Dent, Flint, and Flour types: These three broad categories of field (grain) corn differ in climactic adaptation, kernel composition, kernel shape, and best culinary uses. Flint corns tend to do well in wet and cold climates, they are especially common in the Northeast. They have pointed kernels in which the hard part of the kernel predominates, and they are especially good for cooking methods that involve boiling, such as polenta and johnnycakes. Flour corns are most common in the Southwest, but have been traditionally grown in many areas. Flour corns have rounded kernels in which the soft part of the kernel predominates, and can be ground into flour fine enough to use like wheat flour. They are especially good for baking. Dent corns result from crosses between flour and flint corns. Most heirloom corns from the Southeast and Midwest are dent corns, as are most modern hybrid field corns, though these hybrids have much less flavor. A dent corn kernel typically has a flinty ring around a floury center; as the kernel dries the center contracts, creating a dent in the top of the kernel. Heirloom dent corns make great cornbread, hominy, and roasting ears. All our field corns are dents unless otherwise stated. Some old-timers actually prefer eating the starchy dent corns in the same manner as sweet corns.
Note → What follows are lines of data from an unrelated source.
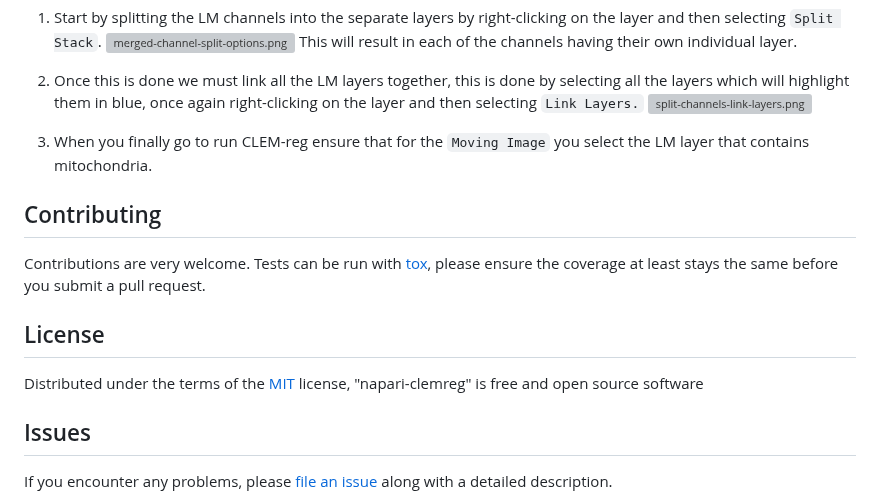
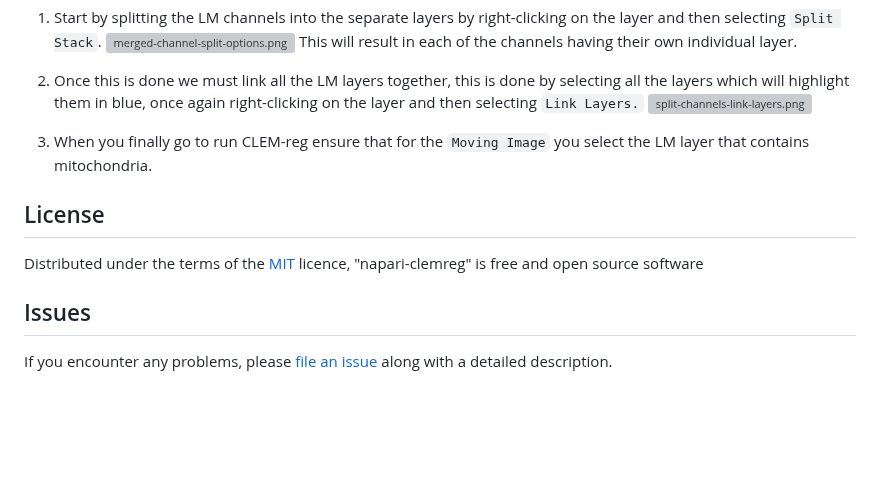
Before and after one commit to krentzd/napari-clemreg, a Markdown page: README.md, the part around one of its changes. GitHub-like rendering; blank space fills up the shorter version; grey boxes are pictures that could not be loaded.

Commit message:
Trying to update README.md

```diff
--- a/README.md
+++ b/README.md
@@ -114,14 +125,9 @@ on the layer and then selecting `Link Layers.`
 3. When you finally go to run CLEM-reg ensure that for the `Moving Image`
 you select the LM layer that contains mitochondria.
 
-## Contributing
-
-Contributions are very welcome. Tests can be run with [tox], please ensure
-the coverage at least stays the same before you submit a pull request.
-
 ## License
 
-Distributed under the terms of the [MIT] license,
+Distributed under the terms of the [MIT] licence,
 "napari-clemreg" is free and open source software
 
 ## Issues
```
Also changed, not shown: other parts of README.md (+21 -10 lines), docs/images/clemreg_algorithm.png (added).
Disease Resistance: The tight husks of many dent corns gives them improved insect resistance.
Cooking: To roast corn preheat oven to 375-400 degrees F, or prepare a good bed of coals. Husk young ears, remove silk, replace husk, fill husk with water, drain, twist husk closed, and bake about 25 minutes. Alternately: husk completely, rub with butter, salt and pepper, foil wrap, and roast.
Packet: 2 oz (57g) unless otherwise stated (120-190 seeds, depending on variety) sows 40-60'.
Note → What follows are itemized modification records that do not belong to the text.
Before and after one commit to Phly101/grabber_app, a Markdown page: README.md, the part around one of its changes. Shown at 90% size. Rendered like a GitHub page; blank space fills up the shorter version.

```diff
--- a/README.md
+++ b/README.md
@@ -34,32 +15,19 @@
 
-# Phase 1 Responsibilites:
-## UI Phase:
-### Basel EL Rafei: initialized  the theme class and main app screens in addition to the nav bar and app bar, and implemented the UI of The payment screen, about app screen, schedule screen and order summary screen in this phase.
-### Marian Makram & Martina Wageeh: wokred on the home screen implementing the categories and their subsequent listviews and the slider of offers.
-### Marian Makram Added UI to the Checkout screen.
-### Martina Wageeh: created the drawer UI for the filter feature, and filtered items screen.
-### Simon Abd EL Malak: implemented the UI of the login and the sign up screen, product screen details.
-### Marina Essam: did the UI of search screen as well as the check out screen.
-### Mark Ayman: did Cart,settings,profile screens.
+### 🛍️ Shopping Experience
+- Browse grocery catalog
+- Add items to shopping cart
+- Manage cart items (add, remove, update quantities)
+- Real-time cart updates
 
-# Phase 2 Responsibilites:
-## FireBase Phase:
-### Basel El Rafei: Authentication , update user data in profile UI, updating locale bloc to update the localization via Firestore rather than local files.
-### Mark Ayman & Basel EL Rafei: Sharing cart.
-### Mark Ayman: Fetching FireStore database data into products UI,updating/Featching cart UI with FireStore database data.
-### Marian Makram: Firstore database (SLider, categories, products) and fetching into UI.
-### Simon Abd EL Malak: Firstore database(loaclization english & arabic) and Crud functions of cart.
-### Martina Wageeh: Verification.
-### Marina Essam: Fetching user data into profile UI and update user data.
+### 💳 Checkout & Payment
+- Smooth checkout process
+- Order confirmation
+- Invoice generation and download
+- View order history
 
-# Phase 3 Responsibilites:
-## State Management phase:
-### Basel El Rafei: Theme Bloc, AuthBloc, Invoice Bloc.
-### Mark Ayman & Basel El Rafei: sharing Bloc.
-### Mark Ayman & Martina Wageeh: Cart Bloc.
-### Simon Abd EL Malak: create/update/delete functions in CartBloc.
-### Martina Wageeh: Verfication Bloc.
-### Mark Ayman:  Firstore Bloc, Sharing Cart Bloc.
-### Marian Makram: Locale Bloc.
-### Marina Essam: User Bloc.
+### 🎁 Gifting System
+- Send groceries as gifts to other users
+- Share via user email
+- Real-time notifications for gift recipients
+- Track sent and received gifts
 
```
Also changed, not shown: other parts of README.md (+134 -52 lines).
Harvest and dry popcorn down as you would grinding corn. Thorough drying is important in getting kernels that will pop. Popcorns are resistant to ear damage by birds. In other respects, grow like sweet corn, referring to instructions at the top of this page.
We tend to think of popcorns for popping only, but some Native Americans also grind popcorn to make bread.
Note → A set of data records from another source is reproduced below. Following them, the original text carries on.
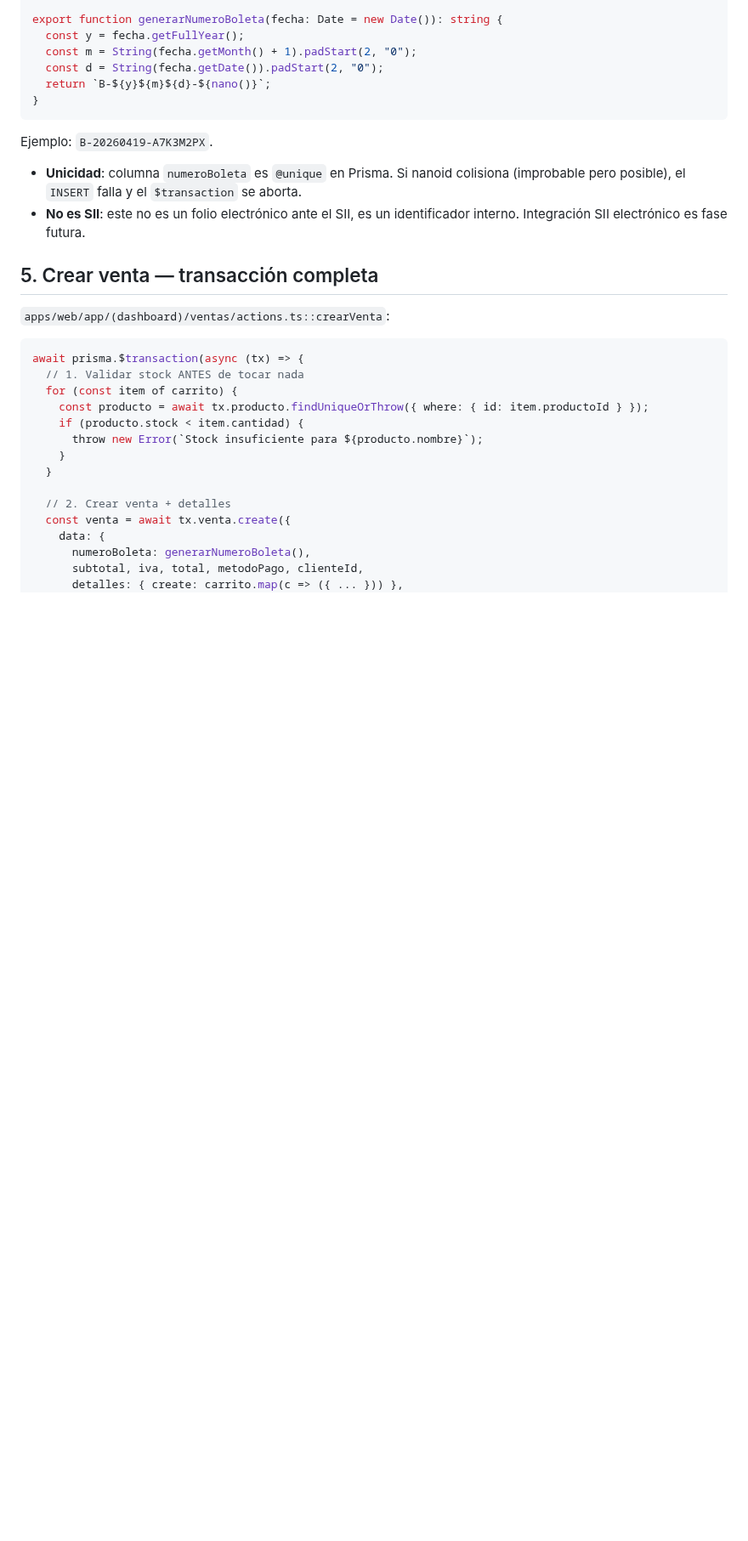
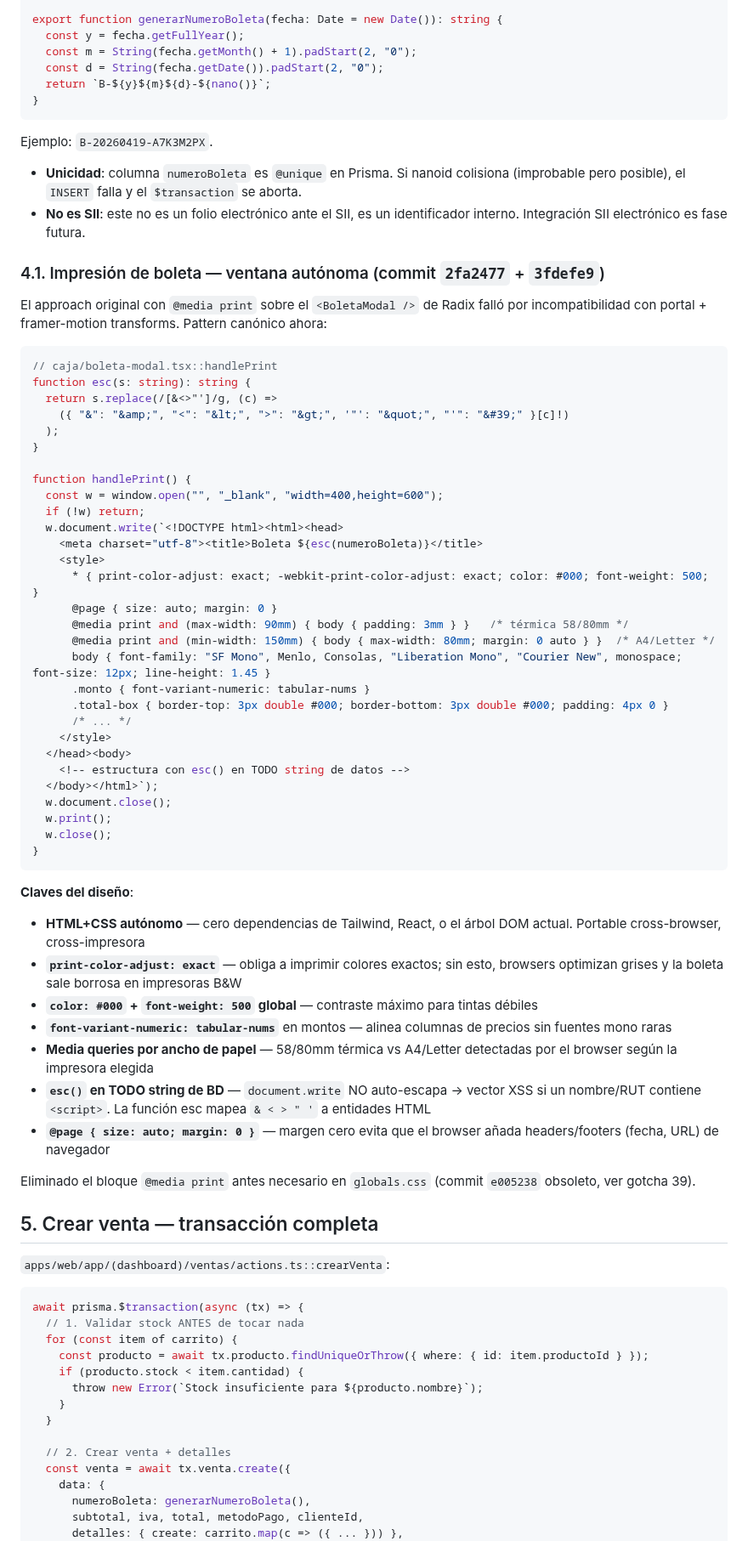
Before and after one commit to Dysa-Devlmer/pos_dysa, a Markdown page: memory/context/business-logic.md, the part around the change. Shown at 85% size. GitHub-like rendering; blank space fills up the shorter version.

Commit message:
chore(memory): session notes 2026-04-20
Decisiones técnicas procesadas del buffer (2 commits):
- 2fa2477: impresión de boleta migra de @media print (frágil con
  Radix portal + framer-motion) a ventana autónoma con window.open()
  + document.write() de HTML+CSS sin deps. Elimina bloque @media print
  de globals.css.
- 3fdefe9: diseño boleta impresa production-ready:
  · print-color-adjust: exact + color #000 + font-weight 500
    (impresoras B&W / tinta débil)
  · font-variant-numeric: tabular-nums en montos
  · media queries por papel: 58/80mm térmica vs A4/Letter
  · @page { size: auto; margin: 0 } para quitar headers/footers browser
  · esc() HTML-escape en document.write para evitar XSS desde datos DB

Gotchas nuevos (58-61):
58 — Imprimir: window.open autónoma NO @media print (Radix+motion)
59 — document.write requiere HTML-escape explícito (vector XSS)
60 — print-color-adjust: exact obligatorio para impresoras B&W
61 — Boleta multi-papel con @page + media queries de ancho

Gotcha 39 marcado como SUPERSEDED por 58 (trazabilidad).

Archivos actualizados:
- memory/projects/pos-chile-monorepo.md (3 commits + 4 gotchas + 1 superseded)
- memory/context/business-logic.md (sección 4.1 impresión de boleta)

Co-Authored-By: Claude Opus 4.7 (1M context) <noreply@anthropic.com>

````diff
--- a/memory/context/business-logic.md
+++ b/memory/context/business-logic.md
@@ -127,6 +127,53 @@ Ejemplo: `B-20260419-A7K3M2PX`.
 
 - **Unicidad**: columna `numeroBoleta` es `@unique` en Prisma. Si nanoid colisiona (improbable pero posible), el `INSERT` falla y el `$transaction` se aborta.
 - **No es SII**: este no es un folio electrónico ante el SII, es un identificador interno. Integración SII electrónico es fase futura.
+
+### 4.1. Impresión de boleta — ventana autónoma (commit `2fa2477` + `3fdefe9`)
+
+El approach original con `@media print` sobre el `<BoletaModal />` de Radix falló por incompatibilidad con portal + framer-motion transforms. Pattern canónico ahora:
+
+```ts
+// caja/boleta-modal.tsx::handlePrint
+function esc(s: string): string {
+  return s.replace(/[&<>"']/g, (c) =>
+    ({ "&": "&amp;", "<": "&lt;", ">": "&gt;", '"': "&quot;", "'": "&#39;" }[c]!)
+  );
+}
+
+function handlePrint() {
+  const w = window.open("", "_blank", "width=400,height=600");
+  if (!w) return;
+  w.document.write(`<!DOCTYPE html><html><head>
+    <meta charset="utf-8"><title>Boleta ${esc(numeroBoleta)}</title>
+    <style>
+      * { print-color-adjust: exact; -webkit-print-color-adjust: exact; color: #000; font-weight: 500; }
+      @page { size: auto; margin: 0 }
+      @media print and (max-width: 90mm) { body { padding: 3mm } }   /* térmica 58/80mm */
+      @media print and (min-width: 150mm) { body { max-width: 80mm; margin: 0 auto } }  /* A4/Letter */
+      body { font-family: "SF Mono", Menlo, Consolas, "Liberation Mono", "Courier New", monospace; font-size: 12px; line-height: 1.45 }
+      .monto { font-variant-numeric: tabular-nums }
+      .total-box { border-top: 3px double #000; border-bottom: 3px double #000; padding: 4px 0 }
+      /* ... */
+    </style>
+  </head><body>
+    <!-- estructura con esc() en TODO string de datos -->
+  </body></html>`);
+  w.document.close();
+  w.print();
+  w.close();
+}
+```
+
+**Claves del diseño**:
+- **HTML+CSS autónomo** — cero dependencias de Tailwind, React, o el árbol DOM actual. Portable cross-browser, cross-impresora
+- **`print-color-adjust: exact`** — obliga a imprimir colores exactos; sin esto, browsers optimizan grises y la boleta sale borrosa en impresoras B&W
+- **`color: #000` + `font-weight: 500` global** — contraste máximo para tintas débiles
+- **`font-variant-numeric: tabular-nums`** en montos — alinea columnas de precios sin fuentes mono raras
+- **Media queries por ancho de papel** — 58/80mm térmica vs A4/Letter detectadas por el browser según la impresora elegida
+- **`esc()` en TODO string de BD** — `document.write` NO auto-escapa → vector XSS si un nombre/RUT contiene `<script>`. La función esc mapea `& < > " '` a entidades HTML
+- **`@page { size: auto; margin: 0 }`** — margen cero evita que el browser añada headers/footers (fecha, URL) de navegador
+
+Eliminado el bloque `@media print` antes necesario en `globals.css` (commit `e005238` obsoleto, ver gotcha 39).
 
 ## 5. Crear venta — transacción completa
 
````
Also changed, not shown: memory/projects/pos-chile-monorepo.md (+8 -1 lines).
Packet: 1 oz (28g) (approx. 178-378 seeds, depending on variety) sows 35-75'.
Gourdseed corns are one of our oldest corns, and were commonly grown in southern Virginia. The plants of gourdseed corn are heavily stalked and bear ears having a large number of rows of thin, deep kernels. These valuable corns originated from Indian gourdseed corn dating back to at least 1700. They were used for roasting ears, and for feed and flour. At maturity the kernels of some varieties are easily shelled by a light touch to the ear. Gourdseed corns were grown until about 1940, before hybrids became popular. In 1889, gourdseed corn won the Great Corn Contest sponsored by the American Agriculturist, yielding 255 bushels per acre. Because of interest in hybrid corn, gourdseed corns were virtually extinct by the 1960s, but recently they have been found to be valuable because of their resistance to some diseases, notably southern leaf blight. Dr. Brown, former president of Pioneer Hi-Bred rediscovered gourdseed corn on a Texas farm, after a year-long search for this disease-resistant variety.
Packet: 42 g (about 150 seeds) sows 35'.